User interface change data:
────────

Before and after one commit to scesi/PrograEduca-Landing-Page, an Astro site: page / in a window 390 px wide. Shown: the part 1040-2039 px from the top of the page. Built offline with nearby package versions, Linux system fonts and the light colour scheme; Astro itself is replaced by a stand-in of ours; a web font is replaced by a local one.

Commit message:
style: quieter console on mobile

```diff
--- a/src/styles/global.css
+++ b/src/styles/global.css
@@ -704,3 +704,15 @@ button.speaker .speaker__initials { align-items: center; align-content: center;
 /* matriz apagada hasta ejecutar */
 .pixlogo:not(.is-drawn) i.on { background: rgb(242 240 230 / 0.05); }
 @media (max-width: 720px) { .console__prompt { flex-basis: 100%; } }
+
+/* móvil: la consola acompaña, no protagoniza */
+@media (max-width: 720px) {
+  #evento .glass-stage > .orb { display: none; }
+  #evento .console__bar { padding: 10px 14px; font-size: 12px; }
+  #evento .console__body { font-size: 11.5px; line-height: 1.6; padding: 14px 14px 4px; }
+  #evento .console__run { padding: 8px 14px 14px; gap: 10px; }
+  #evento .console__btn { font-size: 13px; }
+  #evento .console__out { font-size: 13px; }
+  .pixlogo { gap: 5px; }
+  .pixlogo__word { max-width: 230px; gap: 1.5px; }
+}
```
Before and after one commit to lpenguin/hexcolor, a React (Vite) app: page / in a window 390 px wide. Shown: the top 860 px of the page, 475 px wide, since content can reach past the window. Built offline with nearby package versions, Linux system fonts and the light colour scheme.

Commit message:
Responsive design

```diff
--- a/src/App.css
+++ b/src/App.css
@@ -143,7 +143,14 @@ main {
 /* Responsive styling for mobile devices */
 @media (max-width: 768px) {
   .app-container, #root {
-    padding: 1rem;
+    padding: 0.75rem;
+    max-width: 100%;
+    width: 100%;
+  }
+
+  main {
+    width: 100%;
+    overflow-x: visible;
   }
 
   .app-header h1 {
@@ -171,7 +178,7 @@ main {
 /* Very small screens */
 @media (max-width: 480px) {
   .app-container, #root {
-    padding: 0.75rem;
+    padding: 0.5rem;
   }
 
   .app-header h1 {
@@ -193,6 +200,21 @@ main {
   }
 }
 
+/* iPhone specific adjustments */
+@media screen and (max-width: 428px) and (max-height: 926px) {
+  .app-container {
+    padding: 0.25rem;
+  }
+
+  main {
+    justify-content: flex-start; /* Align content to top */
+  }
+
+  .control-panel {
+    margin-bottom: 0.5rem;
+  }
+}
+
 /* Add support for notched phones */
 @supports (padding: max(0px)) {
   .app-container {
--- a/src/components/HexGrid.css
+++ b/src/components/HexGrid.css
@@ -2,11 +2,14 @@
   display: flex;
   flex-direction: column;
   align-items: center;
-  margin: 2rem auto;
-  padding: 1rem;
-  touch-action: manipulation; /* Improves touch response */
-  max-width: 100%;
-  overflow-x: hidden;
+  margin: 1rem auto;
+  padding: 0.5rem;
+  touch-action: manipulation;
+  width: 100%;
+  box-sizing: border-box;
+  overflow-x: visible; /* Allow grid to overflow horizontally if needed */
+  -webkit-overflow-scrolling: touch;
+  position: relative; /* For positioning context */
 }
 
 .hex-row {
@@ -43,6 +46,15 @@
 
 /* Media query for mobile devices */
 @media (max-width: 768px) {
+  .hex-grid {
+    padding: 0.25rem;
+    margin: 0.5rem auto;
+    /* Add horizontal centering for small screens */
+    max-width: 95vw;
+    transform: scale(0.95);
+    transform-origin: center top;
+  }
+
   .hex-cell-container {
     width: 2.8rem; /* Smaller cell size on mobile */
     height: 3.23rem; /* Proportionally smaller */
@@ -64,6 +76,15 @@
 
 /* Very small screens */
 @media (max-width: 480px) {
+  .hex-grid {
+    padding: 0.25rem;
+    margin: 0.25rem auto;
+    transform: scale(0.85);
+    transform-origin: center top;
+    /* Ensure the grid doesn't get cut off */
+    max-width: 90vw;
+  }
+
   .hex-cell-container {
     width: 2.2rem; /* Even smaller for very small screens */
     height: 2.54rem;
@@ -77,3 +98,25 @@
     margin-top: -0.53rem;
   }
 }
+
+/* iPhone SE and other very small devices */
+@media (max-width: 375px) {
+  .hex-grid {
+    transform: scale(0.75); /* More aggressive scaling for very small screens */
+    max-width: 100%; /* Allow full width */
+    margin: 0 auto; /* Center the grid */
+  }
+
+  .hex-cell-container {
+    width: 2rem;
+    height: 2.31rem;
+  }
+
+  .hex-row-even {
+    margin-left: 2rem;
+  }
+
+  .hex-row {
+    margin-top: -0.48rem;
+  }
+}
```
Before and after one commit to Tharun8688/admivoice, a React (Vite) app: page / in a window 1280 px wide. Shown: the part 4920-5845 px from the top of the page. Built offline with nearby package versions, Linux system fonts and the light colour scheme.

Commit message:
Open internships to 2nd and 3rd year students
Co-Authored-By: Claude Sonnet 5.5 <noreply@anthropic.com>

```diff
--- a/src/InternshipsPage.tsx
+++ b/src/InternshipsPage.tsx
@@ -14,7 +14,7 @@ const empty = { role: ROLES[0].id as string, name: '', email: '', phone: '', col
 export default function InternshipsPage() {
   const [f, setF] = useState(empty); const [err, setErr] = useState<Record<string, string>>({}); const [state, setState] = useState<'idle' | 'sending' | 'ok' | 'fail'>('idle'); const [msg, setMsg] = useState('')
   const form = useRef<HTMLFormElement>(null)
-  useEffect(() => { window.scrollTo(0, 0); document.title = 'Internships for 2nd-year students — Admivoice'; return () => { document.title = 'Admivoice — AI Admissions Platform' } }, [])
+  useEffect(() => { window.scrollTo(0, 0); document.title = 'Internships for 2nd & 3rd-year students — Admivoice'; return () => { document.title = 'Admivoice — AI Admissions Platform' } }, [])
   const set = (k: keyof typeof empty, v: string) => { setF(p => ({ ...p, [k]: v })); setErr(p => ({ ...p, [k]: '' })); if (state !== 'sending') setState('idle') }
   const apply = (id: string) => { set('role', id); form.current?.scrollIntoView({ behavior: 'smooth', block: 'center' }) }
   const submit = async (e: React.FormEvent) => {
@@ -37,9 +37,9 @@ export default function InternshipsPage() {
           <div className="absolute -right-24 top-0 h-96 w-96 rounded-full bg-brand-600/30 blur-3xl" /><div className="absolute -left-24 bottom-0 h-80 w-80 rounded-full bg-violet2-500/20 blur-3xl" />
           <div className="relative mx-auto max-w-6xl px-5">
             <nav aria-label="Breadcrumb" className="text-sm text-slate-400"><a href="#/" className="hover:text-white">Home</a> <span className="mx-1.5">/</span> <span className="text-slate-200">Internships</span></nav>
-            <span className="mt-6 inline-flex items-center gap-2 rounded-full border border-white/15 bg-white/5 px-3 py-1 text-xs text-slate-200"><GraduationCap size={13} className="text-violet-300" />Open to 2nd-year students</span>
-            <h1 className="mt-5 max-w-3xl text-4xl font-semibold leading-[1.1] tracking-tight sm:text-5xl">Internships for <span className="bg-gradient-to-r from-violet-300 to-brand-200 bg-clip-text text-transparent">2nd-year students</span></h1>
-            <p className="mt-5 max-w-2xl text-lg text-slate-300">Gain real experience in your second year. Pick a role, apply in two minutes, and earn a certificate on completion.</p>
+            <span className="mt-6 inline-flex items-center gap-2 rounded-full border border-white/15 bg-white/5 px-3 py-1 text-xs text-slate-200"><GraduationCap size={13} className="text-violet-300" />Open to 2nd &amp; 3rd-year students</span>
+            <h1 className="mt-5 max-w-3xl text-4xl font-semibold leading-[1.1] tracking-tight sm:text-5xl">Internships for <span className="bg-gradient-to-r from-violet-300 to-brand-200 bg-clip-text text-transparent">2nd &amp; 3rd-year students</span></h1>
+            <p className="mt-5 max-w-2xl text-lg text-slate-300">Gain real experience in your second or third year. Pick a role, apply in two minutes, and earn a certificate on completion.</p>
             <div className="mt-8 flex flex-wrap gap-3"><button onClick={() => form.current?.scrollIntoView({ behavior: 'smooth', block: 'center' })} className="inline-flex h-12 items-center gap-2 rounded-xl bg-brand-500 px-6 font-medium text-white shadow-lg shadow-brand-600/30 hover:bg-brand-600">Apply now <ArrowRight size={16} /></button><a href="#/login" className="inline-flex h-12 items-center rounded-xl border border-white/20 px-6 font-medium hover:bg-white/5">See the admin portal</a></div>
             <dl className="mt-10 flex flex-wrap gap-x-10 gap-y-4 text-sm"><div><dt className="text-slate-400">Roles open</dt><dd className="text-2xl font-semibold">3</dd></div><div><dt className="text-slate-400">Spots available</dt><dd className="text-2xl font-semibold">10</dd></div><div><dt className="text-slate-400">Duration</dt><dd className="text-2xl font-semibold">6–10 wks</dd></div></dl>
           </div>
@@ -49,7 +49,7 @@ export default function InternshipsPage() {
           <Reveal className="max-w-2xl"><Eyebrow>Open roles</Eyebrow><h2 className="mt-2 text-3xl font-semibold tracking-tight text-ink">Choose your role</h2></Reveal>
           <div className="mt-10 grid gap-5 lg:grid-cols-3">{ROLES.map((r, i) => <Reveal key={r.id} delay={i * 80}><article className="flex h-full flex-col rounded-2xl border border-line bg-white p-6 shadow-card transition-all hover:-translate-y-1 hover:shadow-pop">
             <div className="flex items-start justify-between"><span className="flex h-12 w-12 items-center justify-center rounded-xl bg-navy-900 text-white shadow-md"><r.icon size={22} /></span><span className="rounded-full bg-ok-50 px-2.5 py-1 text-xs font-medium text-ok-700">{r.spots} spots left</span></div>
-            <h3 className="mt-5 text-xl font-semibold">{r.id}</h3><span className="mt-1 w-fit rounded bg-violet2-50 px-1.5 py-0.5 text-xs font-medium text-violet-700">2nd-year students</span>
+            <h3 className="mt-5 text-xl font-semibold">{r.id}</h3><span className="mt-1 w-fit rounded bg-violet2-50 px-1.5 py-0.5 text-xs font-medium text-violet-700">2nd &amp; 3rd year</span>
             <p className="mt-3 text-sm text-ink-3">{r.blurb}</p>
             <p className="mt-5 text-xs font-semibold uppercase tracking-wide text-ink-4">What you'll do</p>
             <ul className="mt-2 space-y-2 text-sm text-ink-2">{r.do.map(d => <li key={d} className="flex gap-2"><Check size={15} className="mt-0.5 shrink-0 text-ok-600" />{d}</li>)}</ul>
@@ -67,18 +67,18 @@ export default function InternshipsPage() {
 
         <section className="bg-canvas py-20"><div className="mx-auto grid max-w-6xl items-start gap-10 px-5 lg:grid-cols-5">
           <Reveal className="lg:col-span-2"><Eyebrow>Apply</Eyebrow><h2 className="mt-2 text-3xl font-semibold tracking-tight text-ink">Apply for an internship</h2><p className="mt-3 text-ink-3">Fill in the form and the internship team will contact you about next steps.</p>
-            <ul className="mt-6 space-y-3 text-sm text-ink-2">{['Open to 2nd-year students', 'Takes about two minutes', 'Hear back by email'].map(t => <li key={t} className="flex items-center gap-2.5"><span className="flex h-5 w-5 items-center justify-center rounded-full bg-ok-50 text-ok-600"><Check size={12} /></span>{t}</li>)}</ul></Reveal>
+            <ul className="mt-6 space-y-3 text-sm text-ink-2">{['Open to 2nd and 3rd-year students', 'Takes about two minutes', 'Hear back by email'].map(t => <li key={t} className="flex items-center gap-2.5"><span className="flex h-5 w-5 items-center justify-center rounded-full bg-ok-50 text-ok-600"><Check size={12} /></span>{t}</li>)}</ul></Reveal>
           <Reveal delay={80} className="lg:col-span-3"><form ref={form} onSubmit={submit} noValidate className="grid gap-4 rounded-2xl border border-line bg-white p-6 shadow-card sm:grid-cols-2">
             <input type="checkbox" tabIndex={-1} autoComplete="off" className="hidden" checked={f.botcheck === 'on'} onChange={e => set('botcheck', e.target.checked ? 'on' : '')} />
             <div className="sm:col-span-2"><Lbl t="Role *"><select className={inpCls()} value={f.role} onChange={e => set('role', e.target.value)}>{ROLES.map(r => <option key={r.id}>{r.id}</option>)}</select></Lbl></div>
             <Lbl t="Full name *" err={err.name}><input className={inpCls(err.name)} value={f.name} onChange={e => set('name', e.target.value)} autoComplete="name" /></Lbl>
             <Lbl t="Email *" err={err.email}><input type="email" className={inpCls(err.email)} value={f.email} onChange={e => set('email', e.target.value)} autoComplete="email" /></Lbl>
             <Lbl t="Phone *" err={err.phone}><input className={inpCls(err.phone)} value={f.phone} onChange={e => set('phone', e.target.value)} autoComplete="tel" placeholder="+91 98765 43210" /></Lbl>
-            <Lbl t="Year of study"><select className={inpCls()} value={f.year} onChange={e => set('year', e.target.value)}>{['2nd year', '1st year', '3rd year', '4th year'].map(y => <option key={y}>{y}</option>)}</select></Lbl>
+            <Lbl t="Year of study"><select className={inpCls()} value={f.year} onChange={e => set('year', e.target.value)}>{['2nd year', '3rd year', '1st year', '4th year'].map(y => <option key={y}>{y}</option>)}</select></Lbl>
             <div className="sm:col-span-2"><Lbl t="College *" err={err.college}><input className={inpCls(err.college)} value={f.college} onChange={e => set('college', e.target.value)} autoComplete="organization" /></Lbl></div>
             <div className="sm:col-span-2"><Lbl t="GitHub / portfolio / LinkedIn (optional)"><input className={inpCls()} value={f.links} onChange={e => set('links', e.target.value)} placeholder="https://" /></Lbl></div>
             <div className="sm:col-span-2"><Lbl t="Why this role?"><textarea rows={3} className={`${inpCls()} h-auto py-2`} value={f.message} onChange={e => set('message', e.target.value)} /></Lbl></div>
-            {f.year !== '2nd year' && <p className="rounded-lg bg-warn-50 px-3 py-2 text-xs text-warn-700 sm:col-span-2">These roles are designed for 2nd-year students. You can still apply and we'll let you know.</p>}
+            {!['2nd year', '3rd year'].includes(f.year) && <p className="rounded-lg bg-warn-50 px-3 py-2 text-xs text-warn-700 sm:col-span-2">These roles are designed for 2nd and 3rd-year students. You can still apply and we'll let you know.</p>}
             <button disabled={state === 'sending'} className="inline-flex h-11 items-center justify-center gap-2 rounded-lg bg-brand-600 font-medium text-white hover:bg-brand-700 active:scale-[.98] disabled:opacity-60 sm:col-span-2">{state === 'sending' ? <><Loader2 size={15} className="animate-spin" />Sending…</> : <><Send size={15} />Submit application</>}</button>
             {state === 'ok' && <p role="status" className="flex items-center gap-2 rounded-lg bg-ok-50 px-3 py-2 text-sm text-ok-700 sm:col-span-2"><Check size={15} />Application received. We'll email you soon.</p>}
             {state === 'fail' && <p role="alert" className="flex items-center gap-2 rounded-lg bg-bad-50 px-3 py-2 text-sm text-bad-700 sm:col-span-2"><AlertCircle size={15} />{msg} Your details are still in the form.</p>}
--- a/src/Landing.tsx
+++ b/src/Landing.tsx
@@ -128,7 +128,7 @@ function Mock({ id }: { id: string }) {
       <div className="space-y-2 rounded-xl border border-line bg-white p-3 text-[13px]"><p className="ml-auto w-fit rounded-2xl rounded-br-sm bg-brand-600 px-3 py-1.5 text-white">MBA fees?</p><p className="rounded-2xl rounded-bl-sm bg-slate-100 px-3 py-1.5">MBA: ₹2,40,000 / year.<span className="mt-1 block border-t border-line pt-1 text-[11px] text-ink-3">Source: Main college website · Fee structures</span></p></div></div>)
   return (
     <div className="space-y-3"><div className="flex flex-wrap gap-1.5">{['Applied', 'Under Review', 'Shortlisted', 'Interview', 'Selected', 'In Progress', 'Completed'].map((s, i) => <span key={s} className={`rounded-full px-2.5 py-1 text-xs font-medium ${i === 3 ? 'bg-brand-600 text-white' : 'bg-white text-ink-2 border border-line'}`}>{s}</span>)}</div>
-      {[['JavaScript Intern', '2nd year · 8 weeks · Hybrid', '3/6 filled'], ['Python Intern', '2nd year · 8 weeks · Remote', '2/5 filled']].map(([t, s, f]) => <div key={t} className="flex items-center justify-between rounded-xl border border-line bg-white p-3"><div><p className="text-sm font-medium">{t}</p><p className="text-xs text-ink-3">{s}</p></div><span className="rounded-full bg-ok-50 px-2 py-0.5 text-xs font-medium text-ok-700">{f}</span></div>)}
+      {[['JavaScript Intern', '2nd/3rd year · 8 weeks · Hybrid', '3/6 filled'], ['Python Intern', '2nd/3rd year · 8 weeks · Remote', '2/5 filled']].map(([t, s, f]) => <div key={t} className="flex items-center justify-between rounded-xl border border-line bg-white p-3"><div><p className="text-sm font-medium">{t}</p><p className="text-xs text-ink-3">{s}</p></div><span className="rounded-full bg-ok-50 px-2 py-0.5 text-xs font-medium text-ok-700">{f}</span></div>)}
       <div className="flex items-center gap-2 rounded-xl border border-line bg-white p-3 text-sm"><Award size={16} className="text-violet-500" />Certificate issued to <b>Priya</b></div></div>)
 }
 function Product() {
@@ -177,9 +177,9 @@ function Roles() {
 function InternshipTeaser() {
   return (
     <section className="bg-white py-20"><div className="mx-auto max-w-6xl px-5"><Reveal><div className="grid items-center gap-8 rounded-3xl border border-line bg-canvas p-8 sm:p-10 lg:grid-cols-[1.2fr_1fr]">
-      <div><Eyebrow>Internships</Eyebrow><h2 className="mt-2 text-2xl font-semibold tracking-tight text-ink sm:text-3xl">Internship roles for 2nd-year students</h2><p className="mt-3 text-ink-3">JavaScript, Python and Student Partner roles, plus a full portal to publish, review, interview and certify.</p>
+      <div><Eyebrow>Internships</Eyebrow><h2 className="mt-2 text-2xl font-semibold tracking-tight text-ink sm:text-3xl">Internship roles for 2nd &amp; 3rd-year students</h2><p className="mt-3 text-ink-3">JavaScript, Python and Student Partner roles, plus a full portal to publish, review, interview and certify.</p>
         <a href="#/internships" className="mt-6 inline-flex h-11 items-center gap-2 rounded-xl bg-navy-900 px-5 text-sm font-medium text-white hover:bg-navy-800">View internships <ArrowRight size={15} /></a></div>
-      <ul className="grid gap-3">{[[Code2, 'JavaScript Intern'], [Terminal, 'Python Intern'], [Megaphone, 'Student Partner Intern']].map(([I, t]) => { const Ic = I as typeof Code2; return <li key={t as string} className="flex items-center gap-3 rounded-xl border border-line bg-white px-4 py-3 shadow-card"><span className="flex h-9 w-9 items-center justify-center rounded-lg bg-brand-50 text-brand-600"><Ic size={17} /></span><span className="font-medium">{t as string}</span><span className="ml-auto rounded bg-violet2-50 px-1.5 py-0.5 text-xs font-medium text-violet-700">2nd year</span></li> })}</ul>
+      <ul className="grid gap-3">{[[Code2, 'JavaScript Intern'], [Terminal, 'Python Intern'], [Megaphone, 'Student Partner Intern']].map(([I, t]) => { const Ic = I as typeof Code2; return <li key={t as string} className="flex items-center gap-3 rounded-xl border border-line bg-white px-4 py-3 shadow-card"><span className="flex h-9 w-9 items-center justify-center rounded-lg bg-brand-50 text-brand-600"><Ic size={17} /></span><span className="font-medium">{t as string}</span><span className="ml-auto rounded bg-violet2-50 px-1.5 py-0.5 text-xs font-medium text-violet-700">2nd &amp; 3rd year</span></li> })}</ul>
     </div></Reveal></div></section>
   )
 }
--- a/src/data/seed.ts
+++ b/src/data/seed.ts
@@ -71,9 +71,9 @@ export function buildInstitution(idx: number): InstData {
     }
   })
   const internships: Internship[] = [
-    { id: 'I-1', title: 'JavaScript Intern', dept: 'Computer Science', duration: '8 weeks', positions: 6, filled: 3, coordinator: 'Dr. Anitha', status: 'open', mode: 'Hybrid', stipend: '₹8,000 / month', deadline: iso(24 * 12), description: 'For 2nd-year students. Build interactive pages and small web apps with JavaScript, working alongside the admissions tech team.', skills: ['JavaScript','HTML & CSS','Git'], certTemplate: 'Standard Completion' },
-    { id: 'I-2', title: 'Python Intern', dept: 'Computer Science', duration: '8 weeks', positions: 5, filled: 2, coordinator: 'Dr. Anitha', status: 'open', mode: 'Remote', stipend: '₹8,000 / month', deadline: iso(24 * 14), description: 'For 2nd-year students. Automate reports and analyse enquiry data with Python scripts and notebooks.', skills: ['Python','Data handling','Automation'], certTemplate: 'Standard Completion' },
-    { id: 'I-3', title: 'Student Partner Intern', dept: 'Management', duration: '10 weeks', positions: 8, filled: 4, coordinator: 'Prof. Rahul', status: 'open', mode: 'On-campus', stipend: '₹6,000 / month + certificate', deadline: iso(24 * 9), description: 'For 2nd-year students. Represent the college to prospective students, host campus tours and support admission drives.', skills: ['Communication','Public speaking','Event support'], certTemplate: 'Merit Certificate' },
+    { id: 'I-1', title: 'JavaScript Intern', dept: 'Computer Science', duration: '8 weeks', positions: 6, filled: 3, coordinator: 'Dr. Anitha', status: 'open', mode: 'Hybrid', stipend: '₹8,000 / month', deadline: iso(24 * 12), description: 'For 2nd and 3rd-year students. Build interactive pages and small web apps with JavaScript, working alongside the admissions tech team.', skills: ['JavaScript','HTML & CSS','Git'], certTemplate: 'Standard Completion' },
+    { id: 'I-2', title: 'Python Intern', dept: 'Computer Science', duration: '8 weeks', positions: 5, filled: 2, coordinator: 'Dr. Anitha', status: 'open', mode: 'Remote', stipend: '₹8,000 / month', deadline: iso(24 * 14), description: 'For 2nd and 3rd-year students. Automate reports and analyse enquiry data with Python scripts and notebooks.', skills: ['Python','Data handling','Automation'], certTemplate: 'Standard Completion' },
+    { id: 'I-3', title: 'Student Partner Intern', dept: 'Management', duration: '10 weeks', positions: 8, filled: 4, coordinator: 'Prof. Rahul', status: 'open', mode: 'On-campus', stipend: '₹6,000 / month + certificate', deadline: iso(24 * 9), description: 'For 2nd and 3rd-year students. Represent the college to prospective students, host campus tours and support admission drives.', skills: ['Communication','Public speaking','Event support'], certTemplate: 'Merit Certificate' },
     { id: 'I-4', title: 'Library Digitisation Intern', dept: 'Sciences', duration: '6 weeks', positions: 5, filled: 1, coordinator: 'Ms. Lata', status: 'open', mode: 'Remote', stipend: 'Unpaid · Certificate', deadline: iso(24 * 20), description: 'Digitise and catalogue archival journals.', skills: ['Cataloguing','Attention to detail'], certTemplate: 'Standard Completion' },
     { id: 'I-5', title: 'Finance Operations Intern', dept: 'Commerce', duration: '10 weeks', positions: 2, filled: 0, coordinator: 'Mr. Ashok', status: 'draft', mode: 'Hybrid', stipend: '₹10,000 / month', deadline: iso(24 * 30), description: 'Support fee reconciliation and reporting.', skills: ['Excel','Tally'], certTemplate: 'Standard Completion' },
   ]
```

────────

ABOUT THIS EXERCISE
Copy, from the data above, every line where the word "container" appears.

ANSWER TO THIS EXERCISE
   .app-container, #root {
   .app-container, #root {
+  .app-container {
   .app-container {
   .hex-cell-container {
   .hex-cell-container {
+  .hex-cell-container {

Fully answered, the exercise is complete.